Welcome to the 2016 CinemaShame/Hoop-Tober Watch Pile 31 Days of Horror Shame-a-thon

31 days of horror 2016

So let’s lay down the laws, shall we?

Pick 31 never-before-seen (or forgotten) horror movies — “horror” is broadly defined as anything containing elements of the horror genre. So, for example, I’ve count the Abbott & Costello monster films in the past because of the classic movie monsters. Watch as many as you can stomach during your “month” of October.

I’m air-quoting “month” because I’m borrowing @ElCinemonster’s notion that we’re busy goddamn people and 31 days is just not a reasonable duration for busy goddamn people to watch 31 horror movies. He’s beginning his “month” on September 16th. I plan to do the same. I hit 31 last year, but I added about four days at the end of October to achieve said moral victory. An extra wrinkle this year is that I’m going to pluck as many movies as possible from my Watch Pile (any film I already own that hasn’t been watched). I’ve been making a more concerted effort to watch more movies than I buy. The worthy remain. The ones I don’t see myself watching again hit or eBay. I’ll note the outcome of each disc in my blurb.

And speaking of blurbs… after each movie, I’ll toss up a mini-review and a 30Hz rating that will correspond to my review on The review may or may not contain any actual insight. Don’t get greedy. And now for the more specific Hoop-Tober demonic hurdles, courtesy of @ElCinemonster. I’ve adjusted a couple to fit my agenda. I plan to watch at least one movie from every decade from the 1920’s – 2010’s.

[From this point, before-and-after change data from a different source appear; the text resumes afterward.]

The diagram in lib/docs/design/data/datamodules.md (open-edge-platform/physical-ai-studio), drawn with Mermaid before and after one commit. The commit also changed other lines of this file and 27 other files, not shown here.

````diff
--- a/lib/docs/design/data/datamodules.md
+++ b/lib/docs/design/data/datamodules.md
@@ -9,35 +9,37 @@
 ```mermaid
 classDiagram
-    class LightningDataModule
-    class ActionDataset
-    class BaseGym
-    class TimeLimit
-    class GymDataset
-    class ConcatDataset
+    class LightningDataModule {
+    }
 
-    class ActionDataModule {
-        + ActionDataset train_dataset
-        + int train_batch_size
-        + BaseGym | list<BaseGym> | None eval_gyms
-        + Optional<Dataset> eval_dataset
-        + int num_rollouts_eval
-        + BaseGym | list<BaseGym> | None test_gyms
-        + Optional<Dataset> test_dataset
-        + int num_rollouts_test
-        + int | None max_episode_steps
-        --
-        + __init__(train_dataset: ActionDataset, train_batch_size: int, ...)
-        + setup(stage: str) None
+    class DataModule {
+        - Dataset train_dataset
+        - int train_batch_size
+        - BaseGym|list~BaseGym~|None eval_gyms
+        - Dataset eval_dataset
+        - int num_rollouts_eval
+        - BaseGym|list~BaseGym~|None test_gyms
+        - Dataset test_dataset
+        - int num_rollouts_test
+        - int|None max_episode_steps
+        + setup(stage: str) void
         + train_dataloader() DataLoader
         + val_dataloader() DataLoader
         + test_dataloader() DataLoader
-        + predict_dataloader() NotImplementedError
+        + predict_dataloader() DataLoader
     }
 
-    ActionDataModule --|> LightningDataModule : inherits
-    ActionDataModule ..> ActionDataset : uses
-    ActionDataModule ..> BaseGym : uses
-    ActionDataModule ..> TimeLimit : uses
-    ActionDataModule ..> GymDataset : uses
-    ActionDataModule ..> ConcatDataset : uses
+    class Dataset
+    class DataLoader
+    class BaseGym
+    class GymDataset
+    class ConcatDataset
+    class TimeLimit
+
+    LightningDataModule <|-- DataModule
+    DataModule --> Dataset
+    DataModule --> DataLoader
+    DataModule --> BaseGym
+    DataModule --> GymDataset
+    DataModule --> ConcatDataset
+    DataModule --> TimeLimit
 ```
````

7 films from franchises (mix-and-match, or the same)
6 different countries
5 different decades
5 films from before 1970
5 films from the following: Bava, Argento, Lenzi, Fulci, Henenlotter, Romero, Stuart Gordon (mix-and-match, or all one)
3 crazy animal movies
1 silent
1 original film and its remake (Evil Dead, Frankenstein, Halloween, etc…)
1 Classic Universal horror
1 Stephen King adaptation (in tribute to Stranger Things)
1 Film with a witch/witchcraft (in tribute to The Witch. Can’t be The Witch)
Aaaaaaaaaaand 1 Tobe Hooper Film (There must ALWAYS be a Hooper film)



I plan to call some audibles when spur-of-the-moment cravings strike, but here’s my blueprint for the 2016  31 Days Of Horror CinemaShame/Hoop-Tober Watch Pile Shame-a-Thon.

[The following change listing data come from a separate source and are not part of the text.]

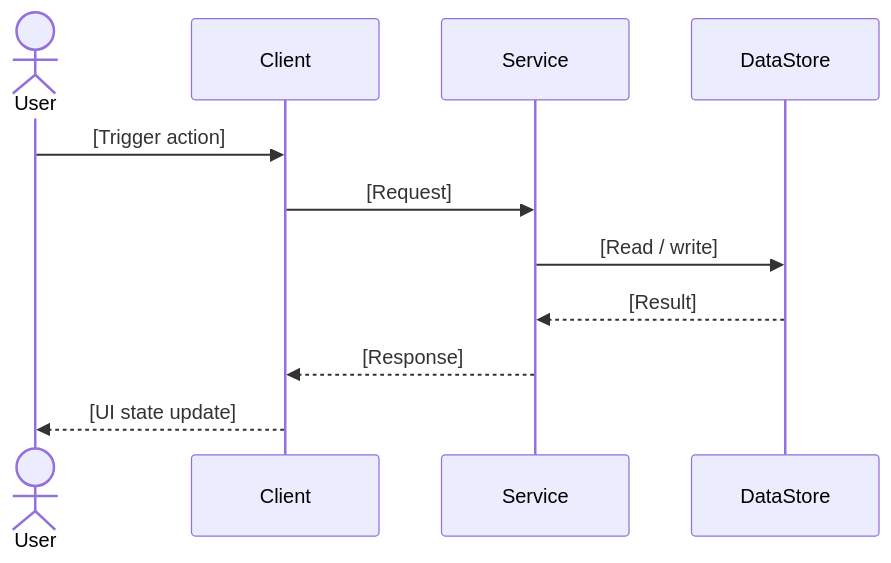
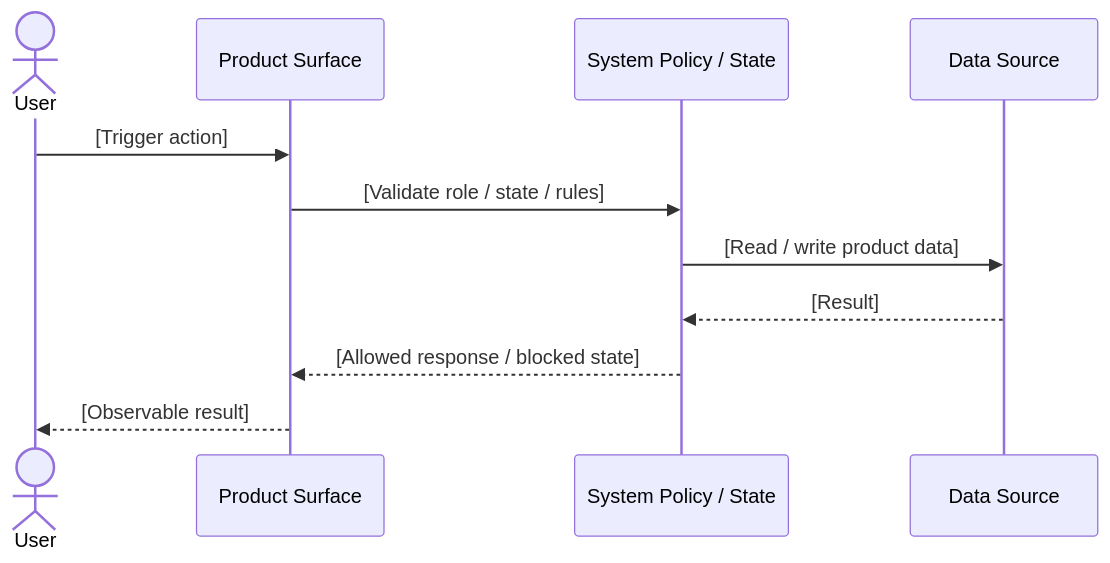
The first of 2 diagrams in .specify/templates/spec-template.md (singyichen/label-suite), drawn with Mermaid before and after one commit. The commit also changed other lines of this file and 17 other files, not shown here.

First line of the commit message:
docs: add execution flow and progress tracking to plan template; sync spec templates and specs

````diff
--- a/.specify/templates/spec-template.md
+++ b/.specify/templates/spec-template.md
@@ -26,14 +51,14 @@
 ```mermaid
 sequenceDiagram
     actor User
-    participant Client
-    participant Service
-    participant DataStore
+    participant ProductSurface as Product Surface
+    participant SystemPolicy as System Policy / State
+    participant DataSource as Data Source
 
-    User->>Client: [Trigger action]
-    Client->>Service: [Request]
-    Service->>DataStore: [Read / write]
-    DataStore-->>Service: [Result]
-    Service-->>Client: [Response]
-    Client-->>User: [UI state update]
+    User->>ProductSurface: [Trigger action]
+    ProductSurface->>SystemPolicy: [Validate role / state / rules]
+    SystemPolicy->>DataSource: [Read / write product data]
+    DataSource-->>SystemPolicy: [Result]
+    SystemPolicy-->>ProductSurface: [Allowed response / blocked state]
+    ProductSurface-->>User: [Observable result]
 ```
````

Past #31DaysOfHorror Shame-a-thons: 2013 | 2014 | 2015 Part 1 | 2015 Part 2


*Hoop-Tober bonus points
**Rewatch of a forgotten favorite

  1. Bay of Blood (1971)
  2. A Chinese Ghost Story II (1990)
  3. A Nightmare on Elm Street II (1985)
  4. Bride of Re-Animator (1989)
  5. Christine (1983)
  6. Day of the Animals (1977)
  7. Dead and Buried* (1981)
  8. Deep Red** (1975)
  9. Delirium (1987)
  10. Delirium (1972)
  11. Dracula’s Daughter (1936)
  12. The Editor (2015)
  13. The Fall of the House of Usher (1928)**
  14. The Fly** (1958)
  15. The Fly (1986)
  16. Frankenstein Meets the Wolf Man** (1943)
  17. The Girl Who Knew Too Much (1963)
  18. The Happiness of the Katakuris (2001)
  19. Inferno** (1980)
  20. Killerfish (1979)
  21. Komodo (1999)
  22. Medousa (1998)
  23. Messiah of Evil (1974)
  24. Nightbreed (1990)
  25. The Old Dark House* (1932)
  26. Onibaba (1964)
  27. Petey Wheatstraw (1977)
  28. The Return of the Living Dead (1985)
  29. Spasmo (1974)
  30. Tenebrae** (1982)
  31. Texas Chainsaw Massacre II (1986)
  32. Vampyros Lesbos (1970)
  33. Veerana (1988)


What’s your list? What’s your plan for horror movie watching this year? If you’re keeping a list or participating in the Hoop-Tober challenge, I’ll link you in the header for my posts. Just leave a note with a link in the comments. Together we shall overcome… or we’ll be the loser pumped off in the first act to establish indomitable menace.